Differences between Black and White cessation rates are reduced considerably when comparisons factor in gender, educational levels, age, marital status and geographic region, says Dr. Gary King, associate professor of biobehavioral health in the College of Health and Human Development.
"Disparities in quitting rates between the two groups are strongly influenced by socioeconomic status and do not appear as fixed attributes reflecting biological or genetic differences between African Americans and whites," King adds. "Adjusted differences in quitting between Black and White women were not statistically significant for most years."

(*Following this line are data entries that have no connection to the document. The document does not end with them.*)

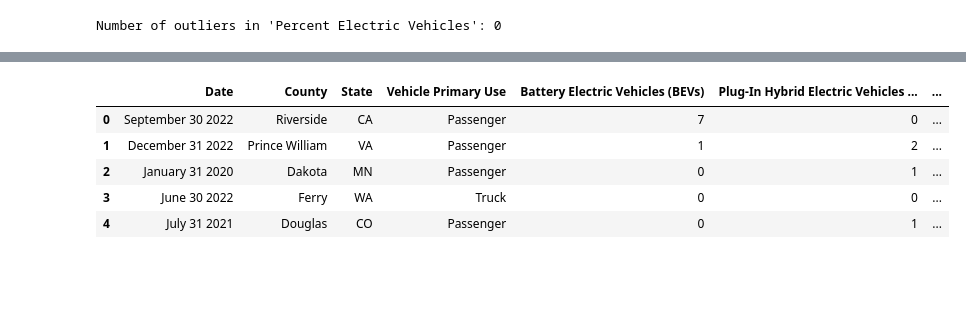
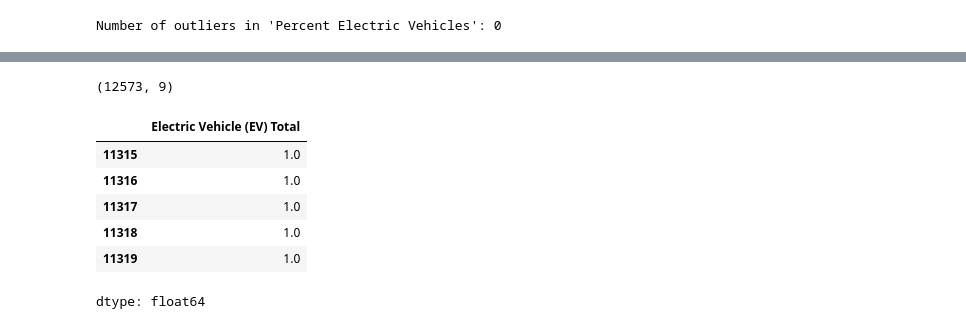
Before and after one commit to lakshya79agarwal/EV_Demand_predicaton, a Jupyter notebook: EV_Forecasting.ipynb, the cells around one changed output, grey strips where cells are left out. Saved outputs shown, nothing was run; the diff lists cells and outputs as text; code cells hidden in the pictures; blank space fills up the shorter version.

Commit message:
Add files via upload
Week 2 Submission

```diff
--- a/EV_Forecasting.ipynb
+++ b/EV_Forecasting.ipynb
@@ -201,0 +331,8 @@ Now that the data is loaded into a DataFrame, let's display the first few rows.
+# %%
+# upload a CSV file from your computer
+from google.colab import files
+uploaded = files.upload()
+
+# read the uploaded CSV file
+
+df = pd.read_csv('preprocessed_ev_data.csv')
@@ -201,0 +342,19 @@ Now that the data is loaded into a DataFrame, let's display the first few rows.
+# %%
+# Define features and target
+features = [
+    'months_since_start',
+    'county_encoded',
+    'ev_total_lag1',
+    'ev_total_lag2',
+    'ev_total_lag3',
+    'ev_total_roll_mean_3',
+    'ev_total_pct_change_1',
+    'ev_total_pct_change_3',
+    'ev_growth_slope',
+]
+
+target = 'Electric Vehicle (EV) Total'
+X = df[features]
+y = df[target]
+
+X.head()
@@ -202,9 +368,17 @@ Now that the data is loaded into a DataFrame, let's display the first few rows.
+# %%
+X.shape
+# %% [output]
+(12573, 9)
+# %%
+# Train-test split
+X_train, X_test, y_train, y_test = train_test_split(X, y, shuffle=False, test_size=0.1)
 # %%
-df.head()
+y_test.head()
 # %% [output]
-|  | Date | County | State | Vehicle Primary Use | Battery Electric Vehicles (BEVs) | Plug-In Hybrid Electric Vehicles ... | ... |
-| 0 | September 30 2022 | Riverside | CA | Passenger | 7 | 0 | ... |
-| 1 | December 31 2022 | Prince William | VA | Passenger | 1 | 2 | ... |
-| 2 | January 31 2020 | Dakota | MN | Passenger | 0 | 1 | ... |
-| 3 | June 30 2022 | Ferry | WA | Truck | 0 | 0 | ... |
-| 4 | July 31 2021 | Douglas | CO | Passenger | 0 | 1 | ... |
+|  | Electric Vehicle (EV) Total |
+| 11315 | 1.0 |
+| 11316 | 1.0 |
+| 11317 | 1.0 |
+| 11318 | 1.0 |
+| 11319 | 1.0 |
+dtype: float64
```
Also changed, not shown: parts of 54 cells of this notebook.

King is lead author of the paper, "Disparities in Smoking Cessation Between African Americans and Whites: 1990-2000," in the November issue of the American Journal of Public Health. His co-authors are: Dr. Anthony Polednak, Department of Community Medicine and Health Care, University of Connecticut Health Center; Dr. Robert B. Bendel, School of Nursing, Washington State University; My C. Vilsaint, University of Buffalo Medical School; and Sunny B. Nahata, a recent graduate student at Penn State. The research team analyzed data from the National Health Interview Surveys of 30,660 African Americans and 209,828 Whites, ages 18 to 64 years old.
In the period 1990-2000, African Americans reported a noticeably lower annual average of former smokers or tobacco "quitters" (14.6 percent) than did Whites (25.8 percent), although this trend became less pronounced after 1994. During the same decade, an annual average percentage of Blacks who said that they had never taken up smoking was 59.4, compared to 48.7 for Whites.